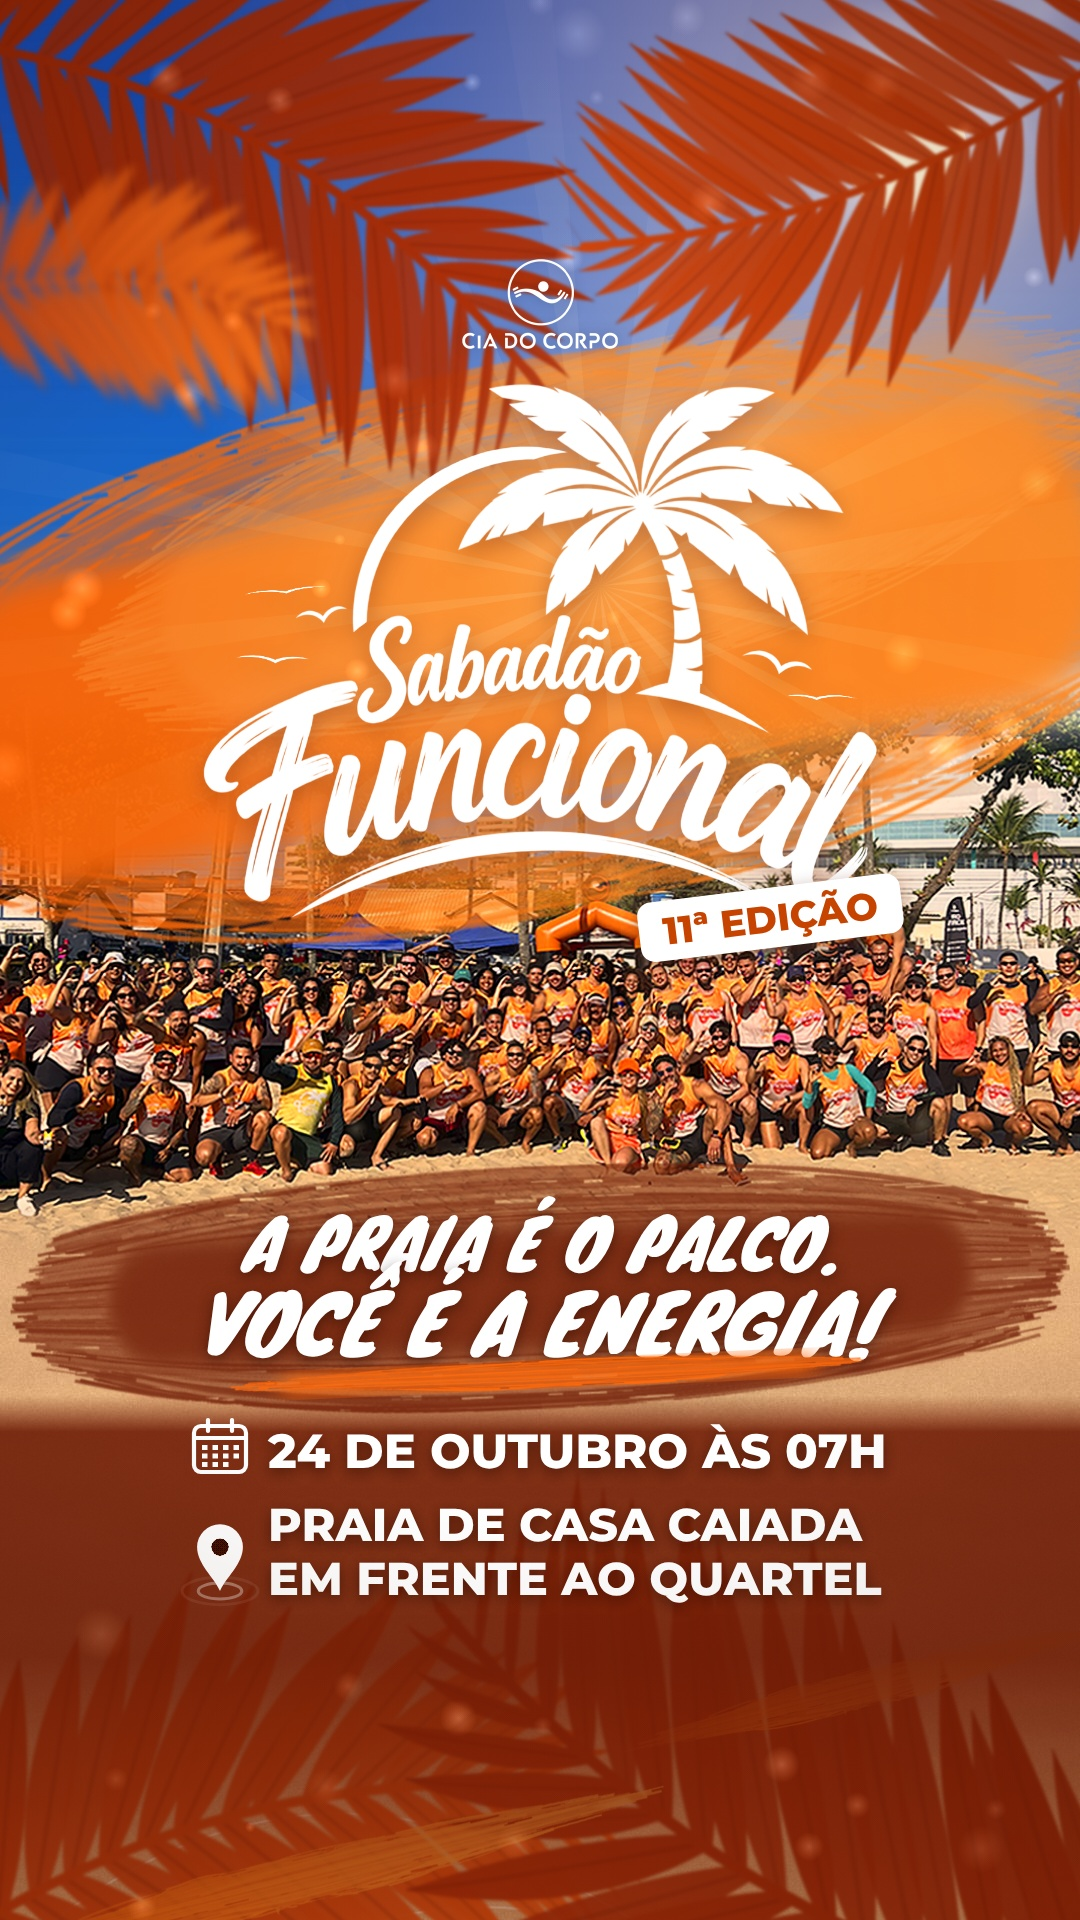
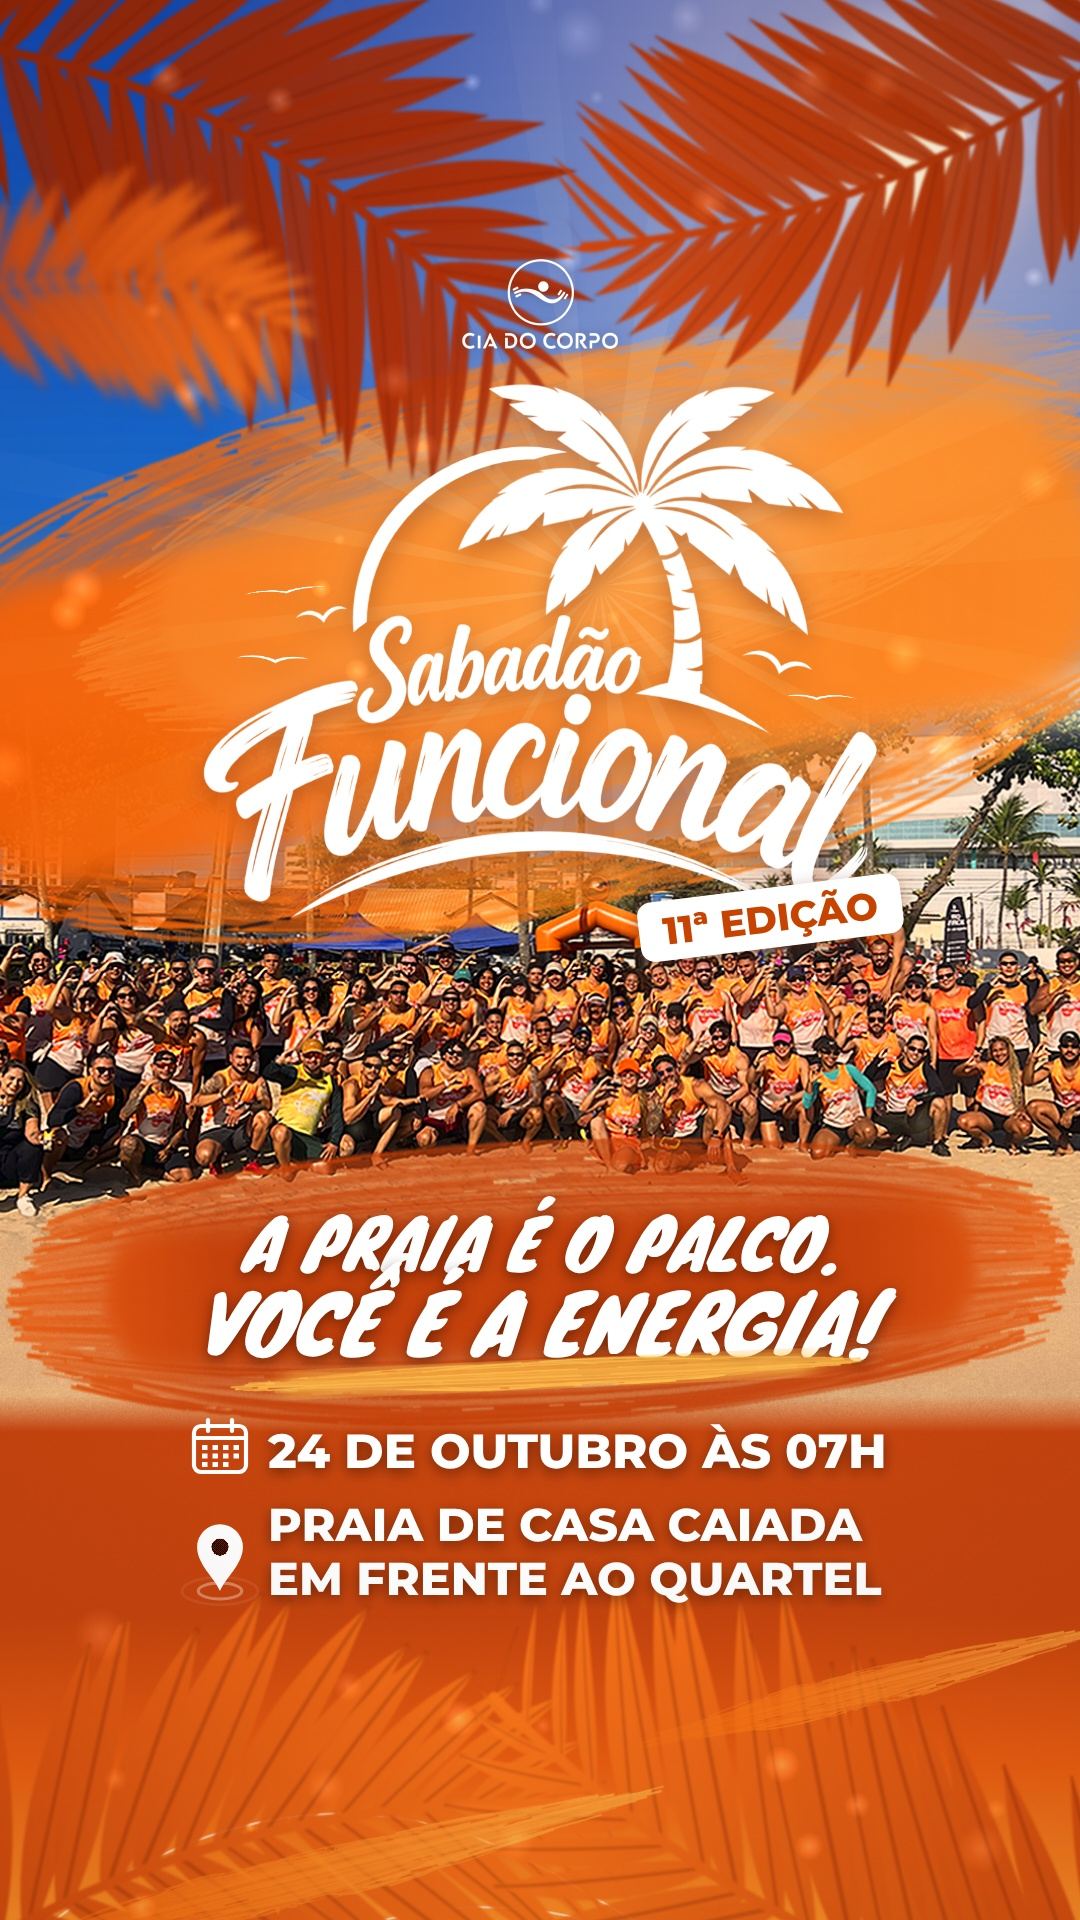
Brighten final layout support bands and bottom leaves
Slogan band and info panel move from dark brown to the vivid burnt
orange of the art (white text stays at ~5.3:1), bottom fronds and
streaks drawn in warm sunlit tones over a panel that gets brighter
towards the bottom, lighter vignette.

Claude-Session: https://claude.ai/code/session_01Dn6hQhGwoSvayfpcAMo7Gh

diff --git a/video/sabadao-funcional/project/js/main.js b/video/sabadao-funcional/project/js/main.js
@@ -22,7 +22,8 @@
     orangeTag: "#c74300",   // tag text: 4.9:1 on the white pill
     leafDeep: "#b3320a",    // reddish orange of the leaves
     leafTip: "#ef5a10",
-    burnt: "112,28,6",       // support bands behind text (rgb)
+    burnt: "196,62,8",       // vivid burnt orange behind text (white = 5.2:1)
+    bandEdge: "236,90,12",   // brighter orange at the band ends
     sky: M.colors.sky_low,
     sand: M.colors.sand,
     white: "#ffffff",
@@ -810,23 +811,12 @@
       g.restore();
     }
 
-    // ---- slogan on a burnt brush band
+    // ---- slogan on a burnt-orange brush band
     const sp1 = prog(t, T.slogan - 0.12, 0.45);
-    brush(g, IMG.brushBand, 540, (FINAL.slogan.y1 + FINAL.slogan.y2) / 2 - 22, 1060, 250, -2.5, sp1, 1);
+    brush(g, IMG.brushBand, 540, (FINAL.slogan.y1 + FINAL.slogan.y2) / 2 - 28, 1070, 290, -2.5, sp1, 1);
     revealText(g, "A PRAIA É O PALCO.", 540, FINAL.slogan.y1, "68px Knewave", prog(t, T.slogan, 0.5), { align: "center", skew: -8 });
     revealText(g, "VOCÊ É A ENERGIA!", 540, FINAL.slogan.y2, "80px Knewave", prog(t, T.slogan + 0.14, 0.5), { align: "center", skew: -8 });
     brush(g, IMG.brushUnder, 548, FINAL.slogan.y2 + 22, 640, 30, -2.5, prog(t, T.slogan + 0.32, 0.4), 1);
-
-    // bottom fronds + wave lines (decorative zone below the info)
-    g.save();
-    g.globalAlpha = 0.5;
-    g.drawImage(IMG.waves, -40, 1745, IMG.waves.width * 0.95, IMG.waves.height * 0.95);
-    g.restore();
-    const bIn = eOutCubic(prog(t, T.final + 0.2, 0.9));
-    frond(g, FR.warmA, -140 - 200 * (1 - bIn), 2010, -24 + 2 * sw, 0.95, { blur: 1.5 });
-    frond(g, FR.deepA, 1240 + 200 * (1 - bIn), 2030, 204 - 2 * sw, 1.0, { blur: 1.5 });
-    brush(g, IMG.brushStreak, 300, 1880, 760, 60, -14, prog(t, T.final + 0.4, 0.5), 0.9);
-    brush(g, IMG.brushStreak, 860, 1690, 520, 44, -14, prog(t, T.final + 0.55, 0.5), 0.8);
 
     // ---- info panel (burnt gradient) + bottom decoration
     const ip = eOutCubic(prog(t, T.date - 0.2, 0.5));
@@ -834,13 +824,24 @@
       const top = 1395 + 60 * (1 - ip);
       const gr = g.createLinearGradient(0, top, 0, H);
       gr.addColorStop(0, `rgba(${C.burnt},0)`);
-      gr.addColorStop(0.07, `rgba(${C.burnt},${0.88 * ip})`);
-      gr.addColorStop(0.5, `rgba(${C.burnt},${0.88 * ip})`);
-      gr.addColorStop(0.75, `rgba(${C.burnt},${0.6 * ip})`);
-      gr.addColorStop(1, `rgba(${C.burnt},${0.25 * ip})`);
+      gr.addColorStop(0.07, `rgba(${C.burnt},${0.95 * ip})`);
+      gr.addColorStop(0.42, `rgba(${C.burnt},${0.95 * ip})`);
+      gr.addColorStop(0.7, `rgba(${C.bandEdge},${0.95 * ip})`);
+      gr.addColorStop(1, `rgba(255,140,30,${0.9 * ip})`);
       g.fillStyle = gr;
       g.fillRect(0, top, W, H - top);
     }
+    // bottom fronds + wave lines (decorative zone below the info)
+    g.save();
+    g.globalAlpha = 0.7;
+    g.drawImage(IMG.waves, -40, 1745, IMG.waves.width * 0.95, IMG.waves.height * 0.95);
+    g.restore();
+    const bIn = eOutCubic(prog(t, T.final + 0.2, 0.9));
+    frond(g, FR.warmB, -140 - 200 * (1 - bIn), 2030, -24 + 2 * sw, 1.2, { blur: 1.5 });
+    frond(g, FR.warmB, 1220 + 200 * (1 - bIn), 2040, 202 - 2 * sw, 1.25, { blur: 1.5 });
+    brush(g, IMG.brushStreak, 300, 1880, 760, 60, -14, prog(t, T.final + 0.4, 0.5), 0.9);
+    brush(g, IMG.brushStreak, 860, 1690, 520, 44, -14, prog(t, T.final + 0.55, 0.5), 0.8);
+
     // date + local, each on its beat, as one centred column
     g.font = "800 48px Montserrat";
     const dTxt = "24 DE OUTUBRO ÀS 07H";
@@ -949,7 +950,7 @@
     // gentle vignette for depth
     const vg = g.createRadialGradient(540, 900, 600, 540, 960, 1300);
     vg.addColorStop(0, "rgba(60,15,0,0)");
-    vg.addColorStop(1, "rgba(60,15,0,0.28)");
+    vg.addColorStop(1, "rgba(60,15,0,0.16)");
     g.fillStyle = vg;
     g.fillRect(0, 0, W, H);
     g.restore();
@@ -972,8 +973,15 @@
       return gr;
     });
     IMG.brushBigLt = tint(IMG.bBig, "#ff9a3c");
-    IMG.brushBand = tint(IMG.bBand, `rgba(${C.burnt},0.88)`);
-    IMG.brushUnder = tint(IMG.bUnder, "#ff6a0d");
+    IMG.brushBand = tint(IMG.bBand, (g, w) => {
+      const gr = g.createLinearGradient(0, 0, w, 0);
+      gr.addColorStop(0, `rgba(${C.bandEdge},0.96)`);
+      gr.addColorStop(0.2, `rgba(${C.burnt},0.97)`);
+      gr.addColorStop(0.8, `rgba(${C.burnt},0.97)`);
+      gr.addColorStop(1, `rgba(${C.bandEdge},0.96)`);
+      return gr;
+    });
+    IMG.brushUnder = tint(IMG.bUnder, "#ffc04a");
     IMG.brushStreak = tint(IMG.bStreak, (g, w, h) => {
       const gr = g.createLinearGradient(0, 0, w, 0);
       gr.addColorStop(0, "rgba(255,120,20,0)"); gr.addColorStop(0.3, "#ff7a14"); gr.addColorStop(1, "#ffb347");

════════

For the word "restore", count the lines of the listing that hold it, and reply with the count by itself.

• **Written response**: 4